The work environment may be challenging sometimes
- You may not be getting on well with your boss;
- You may feel that the salary you are earning is too little for the effort of work you are putting in;
- You may not like the organisational culture and the way you do things;
- Your voice may not be heard;
- You may be in a wrong career choice and not loving it; and
- You may have an epiphamy, a great business idea.
So, you may have a passion to do something and wanting to quit, because suddenly, it looks rosier outside…you see opportunities for you to become an entrepreneur, have your own business, and you see people that you know that are successful in their businesses, right? And by definition, you will also be successful, yes?
Before you quit your job, consider the following:
You may have every possible reason, all the justification to want to quit your job right now. However, there are some key questions that you need to ask yourself. Being an entrepreneur is a serious responsibility.
Is this going to make me happier?
Before leaving your job, make sure this is really what you want. Make sure this is your passion, and not just what you perceive you want or a way to escape the challenges you are having in your current job.
Is this the right time?
Look at your current situation and be honest about it. You have commitments, which you need to fulfill that you cannot afford to not meet, especially your expenses. You will need 18 months’ worth of savings to cover your expenses before business becomes stable. And as you know, business is cyclical. You will have months of windfall, and dry months – you need to make sure you will be able to cover money matters.
How much am I willing to change my lifestyle?
Running a business is going to require a lot from you in terms of capital. If you are developing a product, you will need raw material. If you’re providing a service, you will require tools, and materials and whatever else you may need to provide a superb service. This will have a big impact on your current lifestyle and finances.
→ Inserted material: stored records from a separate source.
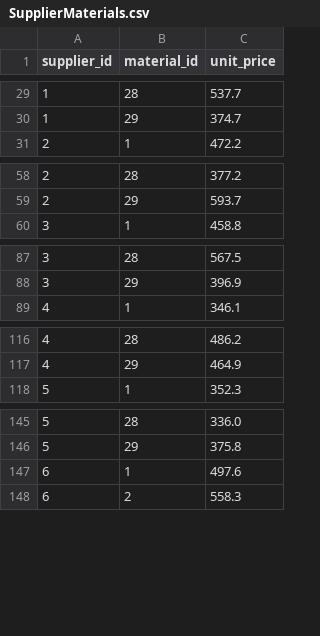
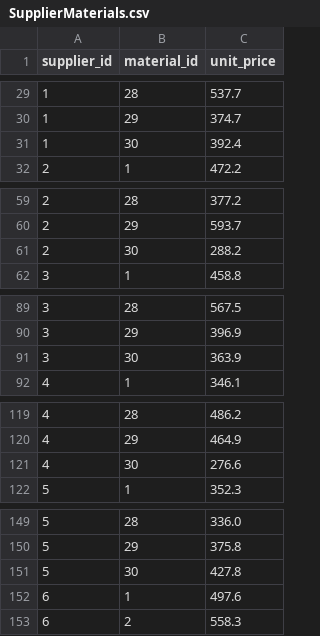
Before and after one commit to dipu12455/Crescent-1, a CSV file: data/presets/SupplierMaterials.csv (was data/oldCSV/SupplierMaterials.csv), drawn as a sheet; only a part is shown, gaps mark what is left out; the diff covers the shown part only.

```diff
--- a/data/oldCSV/SupplierMaterials.csv
+++ b/data/presets/SupplierMaterials.csv
@@ -30,2 +30,3 @@ supplier_id,material_id,unit_price
 1,29,374.7
+1,30,392.4
 2,1,472.2
@@ -59,2 +60,3 @@ supplier_id,material_id,unit_price
 2,29,593.7
+2,30,288.2
 3,1,458.8
@@ -88,2 +90,3 @@ supplier_id,material_id,unit_price
 3,29,396.9
+3,30,363.9
 4,1,346.1
@@ -117,2 +120,3 @@ supplier_id,material_id,unit_price
 4,29,464.9
+4,30,276.6
 5,1,352.3
@@ -146,2 +150,3 @@ supplier_id,material_id,unit_price
 5,29,375.8
+5,30,427.8
 6,1,497.6
```
Also changed, not shown: 5 added rows elsewhere in this file, data/Houses.csv, data/Sales.csv, 2 other files.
This is because you may need to use your own funds to procure the basic necessities, and when you’re in the dry business cycle or when your business has not picked up, you will need to maintain the lifestyle you are accustomed to living.
Am I leaving in a good stead?
How you leave your current employ is important as it will have an impact on your business. Firstly, you may probably need your current employers to be your customers. It is possible that 1 day, you may need your job back when things don’t work out. So, don’t leave in a huff… Consider testing the business before you actually establish it… Can I do something over the weekend, in the evening, that is not going to impact on my ability to do my current job adequately? Before stepping out, make sure you have the relevant skills, qualities and intangibles to make a new business work.
Is my business idea viable?
Unless you’re going to be the next Thomas Edison and invent the light bulb, or something out of this world that has not been used before, the reality is that there’s probably someone out there (your competition) who is providing the service/product you want to provide. What you need to do is to conduct business idea research and identify what your competition is not doing so that you can use that information to ‘niche’ yourself in the market. So, establish the efficacy of your business idea first before your resign.
Do I have an exit strategy?
What happens if your business does not work out? You may have conducted the research and the results may have given you the impression that it would work, but market conditions change so much that you ultimately have to close down? You may need the job that you actually left in a huff, and how do you approach your previous bosses?
Research from entrepreneurmag.com